Opinion: Republicans economic development plan raises concerns

Cory Spiers

In our political system, there has long been a train of thought that Republicans are the party of business and are to be trusted to get the economy going.

That they are a party of business no one can deny, but their claims to superior economic stewardship should be drastically reconsidered.

One Republican idea that will soon be appearing in North Carolina is the N.C. Partnership for Prosperity, an idea Gov. Pat McCrory proposed in April.

This is a plan to combat unemployment by transferring certain economic development functions, such as tourism and marketing, into a public-private partnership, according to the News & Observer.

Its objective is to transition to “a more coordinated, more nimble approach to recruiting new businesses and aiding existing businesses looking to expand, as well as helping to boost state imports,” according to the News & Observer.

Despite this optimistic description, the information available on similar plans in other states points to less heartening outcomes.

Creating Scandals Instead of Jobs: The Failure of State Economic Development Programs, a 2013 report put out by the organization Good Jobs First, shows that these types of arrangements have been problematic in other states. Among the issues the report finds with similar programs implemented in other states, there’s corruption, inefficiency and questionable effectiveness.

The study concludes that these partnerships are “costly failures.”

Why then are we attempting to start one of our own? It seems logical to assume that North Carolina will be subject to many of the same negative results.

It makes me nervous to imagine that possibility, but there are some who insist that the outcome for North Carolina will not be as negative as it has been for other states.

One such proponent of the new plan, Secretary of Commerce Sharon Decker believes that the Partnership to Prosperity will avoid the problems seen in other states, but the report mentions that the version of the bill that passed “contains none of the accountability safeguards” than the original did.

The reasoning behind this planned policy could either be strong commitment to ideology to overlook facts, or a fairly cynical attempt to transform who holds power in the state.

We still have much work to do in improving economic conditions, but I do hope we can learn at least one thing: That Republican policies are not the type of answers that we need.

We should instead consider other plans that could improve the economy, and go beyond the Republican ideals.
This is the party that passed high-end tax cuts for the wealthy a decade ago that, despite some modest gains for the middle class, were largely responsible for increasing the deficit and income inequality while primarily benefiting the wealthy, according to The Washington Post Wonkblog.

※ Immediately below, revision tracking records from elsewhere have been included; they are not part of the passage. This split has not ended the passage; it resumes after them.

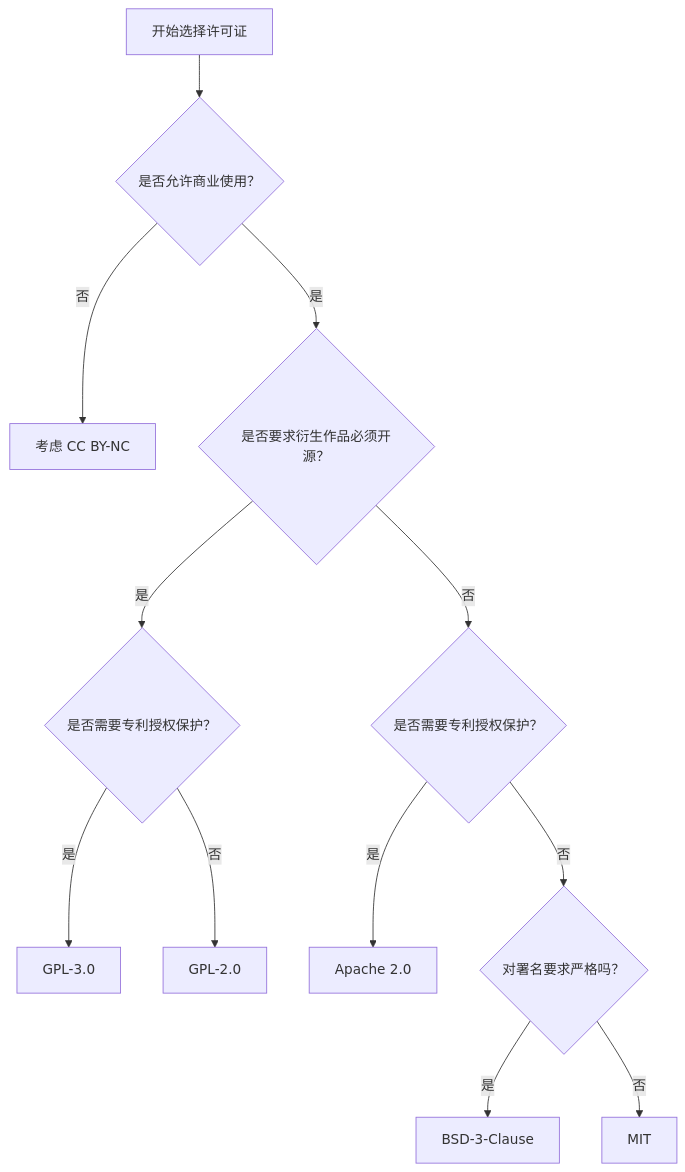
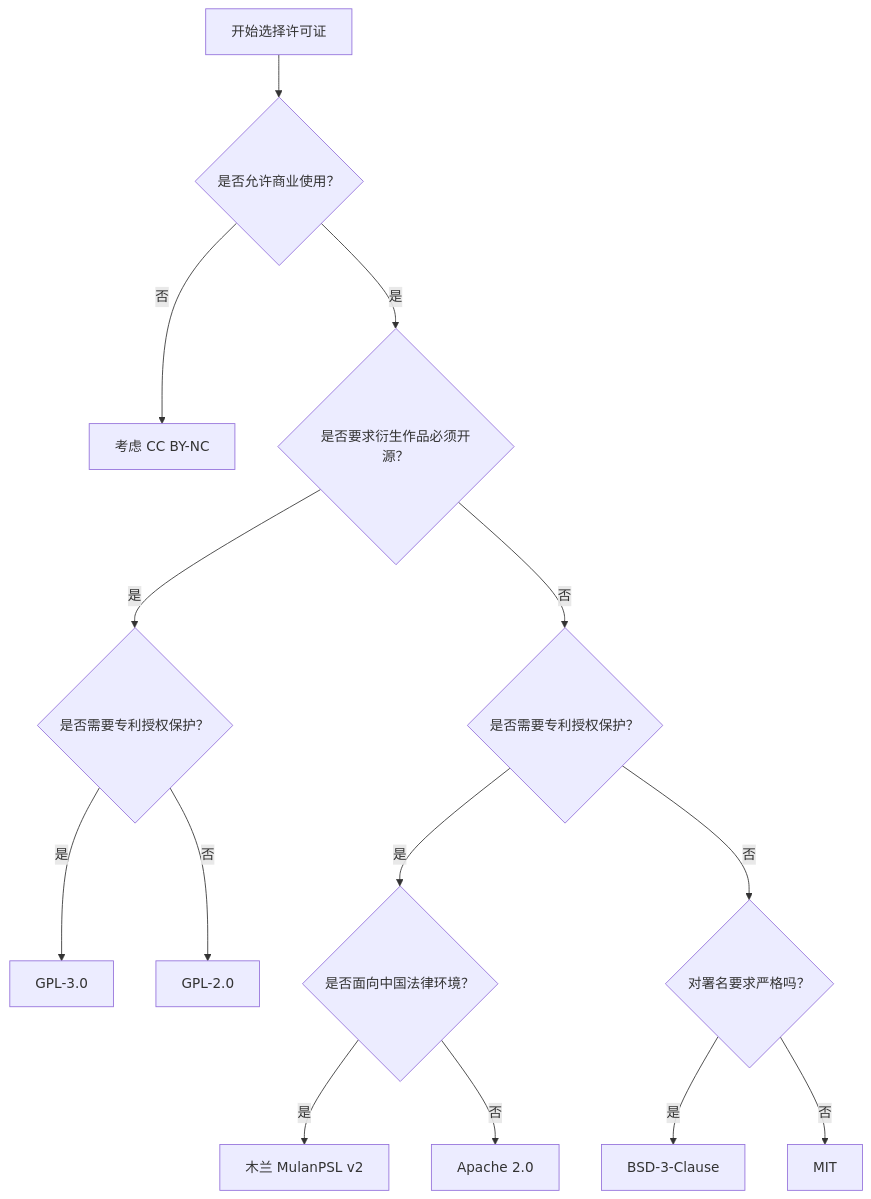
The diagram in README.md (yuan21577/open-source-license-guide), drawn with Mermaid before and after one commit. The commit also changed other lines of this file, not shown here.

````diff
--- a/README.md
+++ b/README.md
@@ -39,14 +61,16 @@
 ```mermaid
 flowchart TD
     A[开始选择许可证] --> B{是否允许商业使用？}
     B -- 否 --> C[考虑 CC BY-NC]
     B -- 是 --> D{是否要求衍生作品必须开源？}
     D -- 是 --> E{是否需要专利授权保护？}
     E -- 是 --> F[GPL-3.0]
     E -- 否 --> G[GPL-2.0]
     D -- 否 --> H{是否需要专利授权保护？}
-    H -- 是 --> I[Apache 2.0]
-    H -- 否 --> J{对署名要求严格吗？}
-    J -- 是 --> K[BSD-3-Clause]
-    J -- 否 --> L[MIT]
+    H -- 是 --> I{是否面向中国法律环境？}
+    I -- 是 --> J[木兰 MulanPSL v2]
+    I -- 否 --> K[Apache 2.0]
+    H -- 否 --> L{对署名要求严格吗？}
+    L -- 是 --> M[BSD-3-Clause]
+    L -- 否 --> N[MIT]
 ```
````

Just last month, Republican politicians trivialized the raising of the debt ceiling, and seem to be gearing up to do the same in a few months.

Their policies have discredited them on economic matters, and they deserve any credit they still may receive for their positions on the economy.

Opinion: KEVIN GRIFFIN, Opinion writer